Restraint is often the touchstone of enlightened architecture.
That’s clearly the case on a four-and-a-half-acre site off Highway 1 in Big Sur, overlooking Abalone Cove and the Pacific Ocean. There, an architect, landscape architect, and interior designer collaborated on a modern home with traditional roots. It’s built simply, and to last – with basalt, bronze, and glass.
The 9,000 square foot home is invisible from the Pacific Coast Highway, but open to views of ocean and landscape. And rather than build directly on a bluff over the Pacific, architect Richard Beard pulled the home back to give it breathing room. It’s a graceful gesture that respects both viewshed and site.
“The ocean view is not the only asset, so we put the house close to the bluff, but with a foreground presence,” Beard says. “It’s not too engaged with the water – but you can still appreciate the ocean crashing on the rocks.”
The rear of the house offers room for the clients’ boys to play baseball or football – along with garden spaces designed by landscape architect Bernard Trainor. “The clients wanted this site to reflect the landscape of Big Sur, with ocean-related flora and fauna that are really beautiful,” Beard says.
Trainor, a native of Australia, grew up on the South Coast in Victoria, so he was comfortable with this environment. “I’m familiar with storms coming in from the south and extreme changes in climate,” he says. “This was like going back to my roots on the Great Ocean Road in Australia.”
He welcomed the chance to work with Beard in a place he calls his playground. “I’ve spent a lot of time in Big Sur, so when I get a call about a project there, I kind of jump out of my skin,” he says. “You know you’re in for a ride.”

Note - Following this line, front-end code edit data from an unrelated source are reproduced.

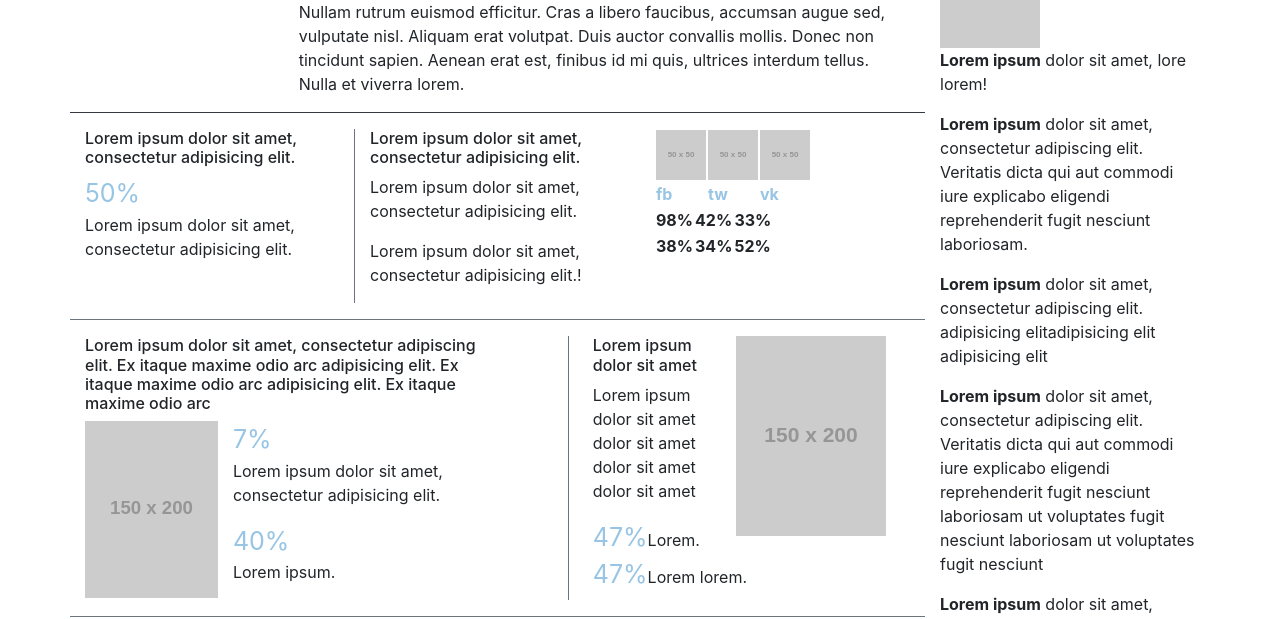
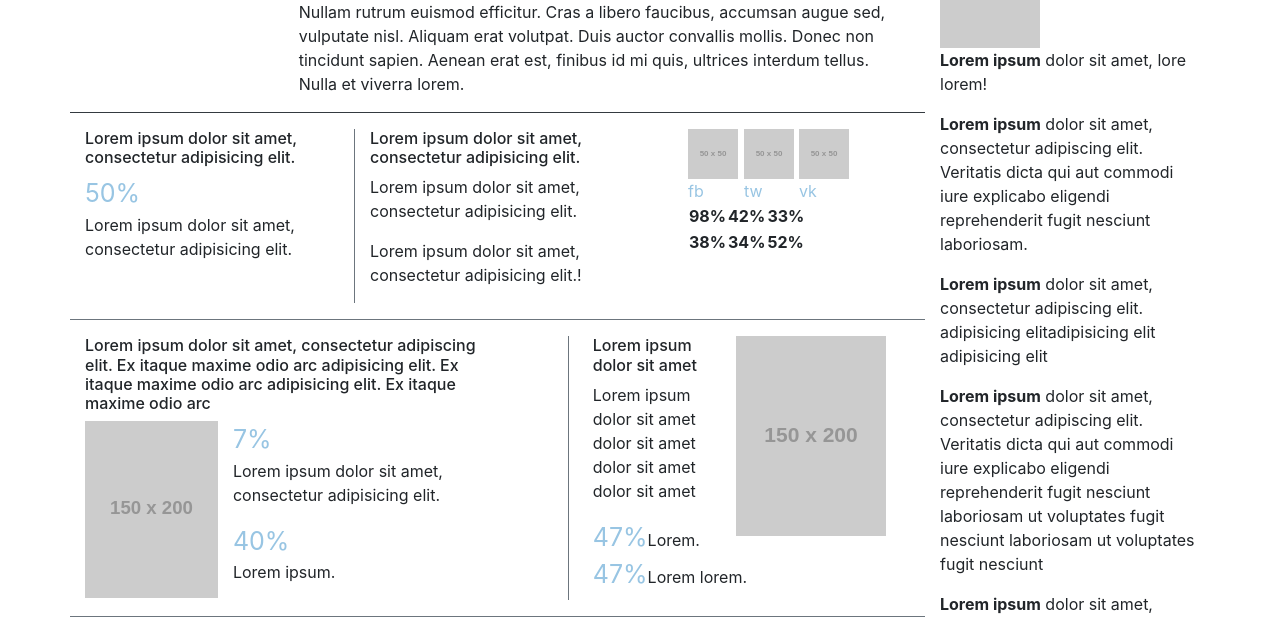
Before and after one commit to RuslanChabin/bootstrap_grid, a plain HTML site: page index.html in a window 1280 px wide. Shown: the part 176-795 px from the top of the page. Drawn offline with nearby package versions, Linux system fonts and the light colour scheme; placeholder pictures from the web are drawn by us.

Commit message:
table off, figure-caption

```diff
--- a/index.html
+++ b/index.html
@@ -33,19 +33,29 @@
           <p>Lorem ipsum dolor sit amet, consectetur adipisicing elit.</p>
           <p>Lorem ipsum dolor sit amet, consectetur adipisicing elit.!</p>
         </div>
-        <div class="col-4">
-           <table>
-             <tr>
-               <th><img src="http://via.placeholder.com/50x50"></th>
-               <th><img src="http://via.placeholder.com/50x50"></th>
-               <th><img src="http://via.placeholder.com/50x50"></th>
-             </tr>
-             <tr>
-               <th><a href="#">fb</a></th>
-               <th><a href="#">tw</a></th>
-               <th><a href="#">vk</a></th>
-             </tr>
-            </table>
+        <div class="col-4 pl-5">
+           <div class="row">
+             <div class="col-3">
+               <img src="http://via.placeholder.com/50x50">
+             </div>
+             <div class="col-3 pl-2">
+               <img src="http://via.placeholder.com/50x50">
+             </div>
+             <div class="col-3 pl-0">
+               <img src="http://via.placeholder.com/50x50">
+             </div>
+             </div>
+             <div class="row">
+               <div class="col-3">
+                 <a href="#">fb</a>
+               </div>
+               <div class="col-3 pl-2">
+                 <a href="#">tw</a>
+               </div>
+               <div class="col-3 pl-0">
+                 <a href="#">vk</a>
+               </div>
+            </div>
             <table>
              <tr>
                <th>98%</th>
```
Also changed, not shown: gridb.html (+8 -9 lines), css/main.css (line endings or trailing spaces), 1 other file.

Here, he sculpted gardens, platforms, and terraces almost like a naturally graded amphitheater. “Diagramming the essential things led us to expose the rugged inherent nature of the site,” he says. “You want to see the cliff and the trees leaning in the wind – and you want people to be comfortable out in the wild.”
So he designed five outdoor rooms, including a protected courtyard where his clients can enjoy a variety of plants from California and around the world. “They’re from Australia, New Zealand, South Africa, Chile, and the Mediterranean Basin,” he says. “It was fascinating to the clients – they’d never seen some of them before.”
Interior designer Arthur Dunnam designed the clients’ primary residence in Chicago, and recommended Beard, who in turn suggested Trainor. Here, Dunnam worked on every aspect of the interior – buying most of the art, outfitting the kitchen, even selecting the bed linens. “I designed some cabinetry, and the bar I took from a Stanford White design – with little nail heads,” he says. “It was a labor-intensive process, with holes drilled in it.”
Living up to the adage that good poets borrow while great poets steal, Dunnam looked to Rome for inspiration at the home’s entrance. “The doors at the Vatican are tertiary doors,” he says. “I liked their proportion, and used that for the front doors of this house.”
On a smaller scale, he designed custom vanities in woven mesh for the powder rooms, and a mother-of-pearl, Moroccan-inspired chimney breast for the master bedroom.
Finally, he gave the interiors color. “There’s constant change all day long, with light and atmosphere and fog,” he says. “So when it’s overcast and cloudy, the color imbues it with life.”
Restrained outside and resplendent inside, this home takes total advantage of a fantastic site.